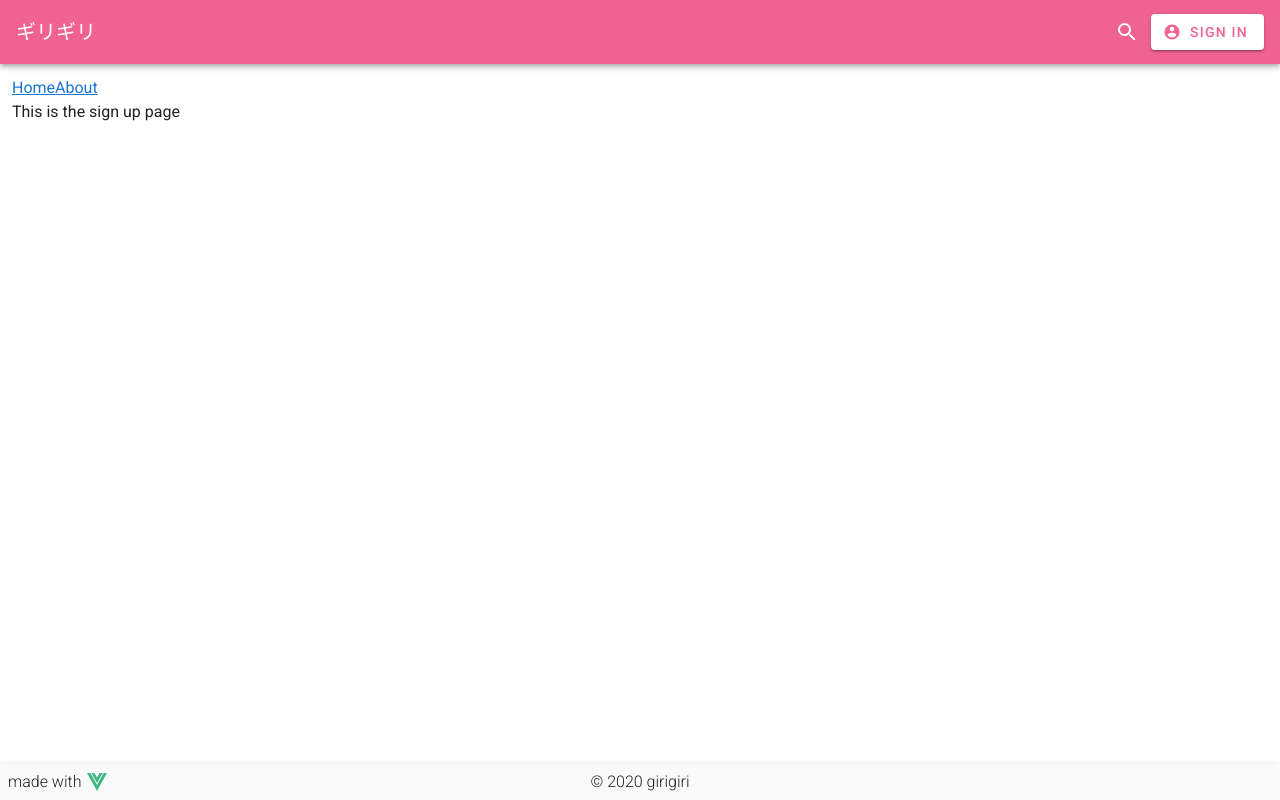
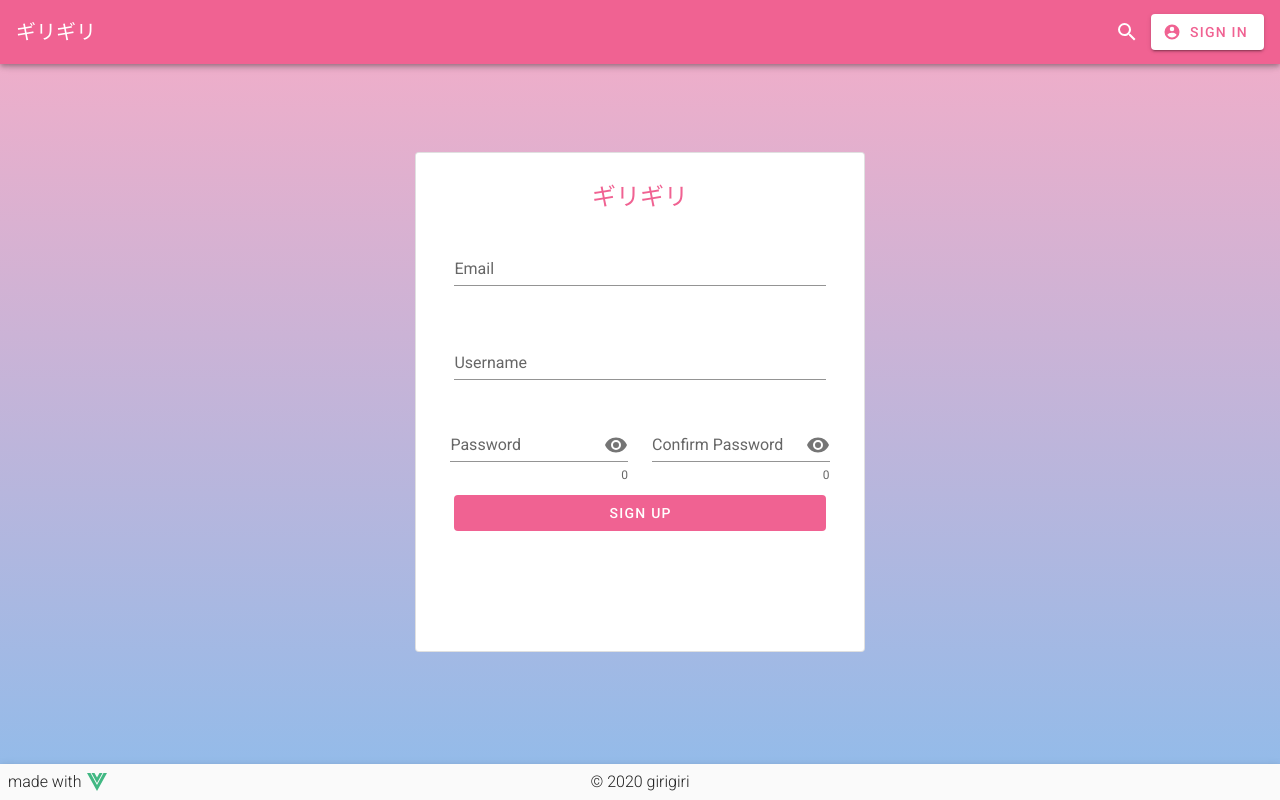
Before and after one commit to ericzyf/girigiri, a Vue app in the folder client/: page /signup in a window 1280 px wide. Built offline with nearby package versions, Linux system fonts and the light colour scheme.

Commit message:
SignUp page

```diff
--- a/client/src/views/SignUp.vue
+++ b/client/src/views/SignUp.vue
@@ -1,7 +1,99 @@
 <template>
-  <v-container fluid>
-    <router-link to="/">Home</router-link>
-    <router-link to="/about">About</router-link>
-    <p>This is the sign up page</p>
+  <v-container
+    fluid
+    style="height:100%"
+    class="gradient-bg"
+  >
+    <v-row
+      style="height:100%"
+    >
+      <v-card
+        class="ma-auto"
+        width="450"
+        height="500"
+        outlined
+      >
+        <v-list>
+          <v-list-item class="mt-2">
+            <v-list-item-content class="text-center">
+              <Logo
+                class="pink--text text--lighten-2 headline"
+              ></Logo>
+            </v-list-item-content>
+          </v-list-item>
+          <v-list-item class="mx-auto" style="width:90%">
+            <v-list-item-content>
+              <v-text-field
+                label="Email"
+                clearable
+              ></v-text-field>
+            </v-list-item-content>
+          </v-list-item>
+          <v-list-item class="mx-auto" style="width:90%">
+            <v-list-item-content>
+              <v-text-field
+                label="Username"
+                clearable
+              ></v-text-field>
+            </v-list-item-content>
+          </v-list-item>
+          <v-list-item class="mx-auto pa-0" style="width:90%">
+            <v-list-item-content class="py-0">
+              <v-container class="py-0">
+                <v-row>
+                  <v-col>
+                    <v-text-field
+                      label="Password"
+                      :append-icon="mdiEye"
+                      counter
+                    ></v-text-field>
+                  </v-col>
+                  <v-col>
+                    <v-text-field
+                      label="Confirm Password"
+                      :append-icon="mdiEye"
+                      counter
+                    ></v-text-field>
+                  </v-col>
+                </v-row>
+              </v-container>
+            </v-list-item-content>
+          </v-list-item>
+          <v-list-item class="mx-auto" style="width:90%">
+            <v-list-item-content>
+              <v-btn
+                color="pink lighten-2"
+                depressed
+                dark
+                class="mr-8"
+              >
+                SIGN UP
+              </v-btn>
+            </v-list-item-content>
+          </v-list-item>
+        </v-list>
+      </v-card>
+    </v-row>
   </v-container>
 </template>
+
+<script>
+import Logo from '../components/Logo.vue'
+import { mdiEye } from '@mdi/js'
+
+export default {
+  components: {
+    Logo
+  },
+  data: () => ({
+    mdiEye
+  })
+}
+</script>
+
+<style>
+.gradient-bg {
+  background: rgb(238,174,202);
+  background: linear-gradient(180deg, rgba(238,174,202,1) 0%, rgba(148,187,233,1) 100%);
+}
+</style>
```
------
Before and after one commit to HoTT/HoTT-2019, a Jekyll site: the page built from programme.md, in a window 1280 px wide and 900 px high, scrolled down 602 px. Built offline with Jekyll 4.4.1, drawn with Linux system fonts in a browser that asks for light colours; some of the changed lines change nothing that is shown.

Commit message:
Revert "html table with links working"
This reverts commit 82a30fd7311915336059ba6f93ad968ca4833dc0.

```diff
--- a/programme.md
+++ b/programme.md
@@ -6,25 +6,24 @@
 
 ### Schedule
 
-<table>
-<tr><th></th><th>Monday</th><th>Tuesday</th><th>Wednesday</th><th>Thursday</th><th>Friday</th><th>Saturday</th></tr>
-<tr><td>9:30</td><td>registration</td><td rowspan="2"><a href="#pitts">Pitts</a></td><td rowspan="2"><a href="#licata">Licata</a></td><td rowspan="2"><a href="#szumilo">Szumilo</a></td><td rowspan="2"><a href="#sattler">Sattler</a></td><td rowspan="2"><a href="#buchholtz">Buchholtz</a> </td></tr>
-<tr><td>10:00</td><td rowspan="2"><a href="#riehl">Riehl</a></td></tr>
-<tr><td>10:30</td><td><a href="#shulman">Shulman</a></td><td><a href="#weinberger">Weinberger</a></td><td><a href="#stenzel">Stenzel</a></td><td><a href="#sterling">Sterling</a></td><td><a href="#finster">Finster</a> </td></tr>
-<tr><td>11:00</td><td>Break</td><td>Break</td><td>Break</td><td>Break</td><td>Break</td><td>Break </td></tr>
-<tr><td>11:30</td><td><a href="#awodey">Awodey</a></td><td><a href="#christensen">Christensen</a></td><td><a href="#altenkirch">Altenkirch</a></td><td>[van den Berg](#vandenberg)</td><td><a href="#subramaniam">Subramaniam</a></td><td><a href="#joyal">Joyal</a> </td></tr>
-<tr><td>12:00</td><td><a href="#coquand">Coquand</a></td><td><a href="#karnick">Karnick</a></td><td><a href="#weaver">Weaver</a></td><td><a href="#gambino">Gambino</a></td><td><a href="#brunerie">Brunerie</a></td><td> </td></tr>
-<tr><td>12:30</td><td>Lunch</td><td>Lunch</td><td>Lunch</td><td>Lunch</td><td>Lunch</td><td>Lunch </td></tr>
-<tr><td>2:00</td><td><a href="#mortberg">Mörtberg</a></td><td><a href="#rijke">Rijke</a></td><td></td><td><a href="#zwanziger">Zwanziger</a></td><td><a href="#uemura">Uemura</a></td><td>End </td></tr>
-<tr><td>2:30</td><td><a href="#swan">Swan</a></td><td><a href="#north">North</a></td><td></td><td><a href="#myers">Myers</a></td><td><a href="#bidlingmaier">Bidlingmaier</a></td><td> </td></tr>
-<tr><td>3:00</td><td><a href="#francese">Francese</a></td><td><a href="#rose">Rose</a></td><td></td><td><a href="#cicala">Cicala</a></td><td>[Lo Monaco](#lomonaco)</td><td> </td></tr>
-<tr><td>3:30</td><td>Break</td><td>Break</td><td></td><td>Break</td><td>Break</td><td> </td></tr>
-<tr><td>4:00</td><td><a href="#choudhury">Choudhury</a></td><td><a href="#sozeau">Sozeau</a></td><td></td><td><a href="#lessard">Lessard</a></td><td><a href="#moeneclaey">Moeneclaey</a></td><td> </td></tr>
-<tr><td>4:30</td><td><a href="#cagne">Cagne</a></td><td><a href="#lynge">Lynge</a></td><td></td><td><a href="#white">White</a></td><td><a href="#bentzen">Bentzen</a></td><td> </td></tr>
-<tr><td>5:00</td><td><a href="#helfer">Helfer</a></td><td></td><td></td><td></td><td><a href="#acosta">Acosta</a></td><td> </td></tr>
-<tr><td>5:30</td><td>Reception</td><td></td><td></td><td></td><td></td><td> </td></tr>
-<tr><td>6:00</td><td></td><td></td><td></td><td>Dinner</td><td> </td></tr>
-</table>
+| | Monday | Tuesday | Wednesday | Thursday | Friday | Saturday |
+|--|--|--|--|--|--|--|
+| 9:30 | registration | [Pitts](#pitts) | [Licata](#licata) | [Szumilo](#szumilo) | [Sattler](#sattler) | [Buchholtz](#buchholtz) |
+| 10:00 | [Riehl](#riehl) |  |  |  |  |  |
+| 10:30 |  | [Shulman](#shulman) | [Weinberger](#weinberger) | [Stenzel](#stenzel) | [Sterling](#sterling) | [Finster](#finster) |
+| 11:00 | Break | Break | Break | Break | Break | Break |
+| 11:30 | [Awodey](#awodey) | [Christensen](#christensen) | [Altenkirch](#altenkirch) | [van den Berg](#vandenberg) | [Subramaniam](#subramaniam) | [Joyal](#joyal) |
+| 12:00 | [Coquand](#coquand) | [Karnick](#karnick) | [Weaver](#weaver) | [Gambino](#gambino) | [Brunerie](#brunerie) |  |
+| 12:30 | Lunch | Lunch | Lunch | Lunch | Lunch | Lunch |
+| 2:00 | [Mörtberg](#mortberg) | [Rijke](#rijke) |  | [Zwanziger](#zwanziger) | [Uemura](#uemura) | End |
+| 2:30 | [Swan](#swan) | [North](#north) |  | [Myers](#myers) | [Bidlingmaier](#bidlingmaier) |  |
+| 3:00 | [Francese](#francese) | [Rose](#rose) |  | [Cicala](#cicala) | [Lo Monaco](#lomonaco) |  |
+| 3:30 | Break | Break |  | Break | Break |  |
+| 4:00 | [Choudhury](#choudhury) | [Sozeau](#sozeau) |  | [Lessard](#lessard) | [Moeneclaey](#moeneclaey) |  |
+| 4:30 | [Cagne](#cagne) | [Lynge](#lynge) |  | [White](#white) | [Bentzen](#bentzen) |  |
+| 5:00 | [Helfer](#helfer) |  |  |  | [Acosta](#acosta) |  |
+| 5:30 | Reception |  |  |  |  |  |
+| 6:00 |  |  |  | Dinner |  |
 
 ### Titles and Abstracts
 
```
------
• **Task to carry out**: Run a filter over the data above and keep each line that contains the word "container".

• **Answer area**:
-  <v-container fluid>
+  <v-container
+              <v-container class="py-0">
+              </v-container>
   </v-container>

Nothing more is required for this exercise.